2020-03-11 20:49:03ethan.furmansetmessages: + msg363969
2020-03-11 19:50:30serhiy.storchakasetmessages: + msg363961
2020-03-11 18:53:44ethan.furmansetnosy: + ethan.furman
messages: + msg363956
2020-03-03 18:52:02serhiy.storchakasetstatus: open -> closed
resolution: fixed
stage: patch review -> resolved
2020-03-03 18:50:21serhiy.storchakasetmessages: + msg363293
2019-08-09 17:52:50vekysetnosy: + veky
messages: + msg349303
2019-08-08 05:17:54serhiy.storchakasetmessages: + msg349215
2019-08-07 23:00:18josh.rsetmessages: + msg349203
2019-07-26 21:34:07josh.rsetmessages: + msg348529
versions: + Python 3.9, - Python 3.8
2019-05-08 16:44:03josh.rsetmessages: + msg341909
2019-05-08 16:20:46josh.rsetkeywords: + patch
stage: test needed -> patch review
pull_requests: + pull_request13106
2019-01-11 21:49:58terry.reedysetversions: + Python 3.8
nosy: + terry.reedy

messages: + msg333508

type: behavior -> enhancement

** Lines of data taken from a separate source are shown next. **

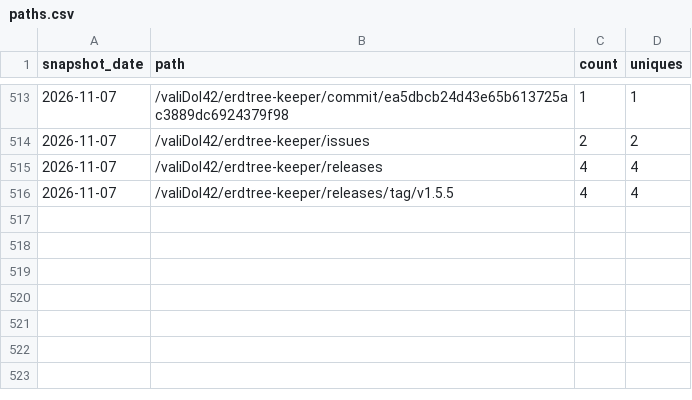
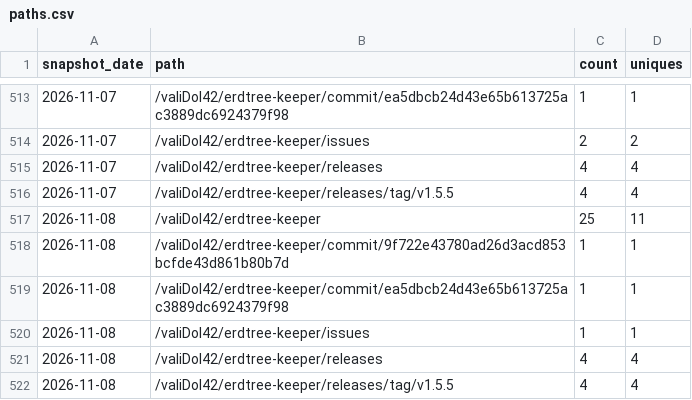
Before and after one commit to valiDol42/erdtree-keeper, a CSV file: stats/paths.csv, drawn as a sheet; only a part is shown, gaps mark what is left out; the diff names each change by its address in the sheet, - before the commit and + after, or states it on an @@ line.

```diff
--- a/stats/paths.csv
+++ b/stats/paths.csv
+row 517: 2026-11-08 | /valiDol42/erdtree-keeper | 25 | 11
+row 518: 2026-11-08 | /valiDol42/erdtree-keeper/commit/9f722e43780ad26d3acd853bcfde43d861b80b7d | 1 | 1
+row 519: 2026-11-08 | /valiDol42/erdtree-keeper/commit/ea5dbcb24d43e65b613725ac3889dc6924379f98 | 1 | 1
+row 520: 2026-11-08 | /valiDol42/erdtree-keeper/issues | 1 | 1
+row 521: 2026-11-08 | /valiDol42/erdtree-keeper/releases | 4 | 4
+row 522: 2026-11-08 | /valiDol42/erdtree-keeper/releases/tag/v1.5.5 | 4 | 4
```
Also changed, not shown: stats/downloads.csv, stats/referrers.csv, 1 other file.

stage: test needed
2019-01-11 16:07:42gvanrossumsetmessages: + msg333483
2019-01-11 07:24:07serhiy.storchakasetnosy: + gvanrossum, serhiy.storchaka
messages: + msg333440
2019-01-11 01:44:01steven.dapranosetnosy: + steven.daprano
messages: + msg333433
2019-01-10 22:54:18xtreaksetnosy: + xtreak
messages: + msg333426
2019-01-10 21:55:06josh.rcreate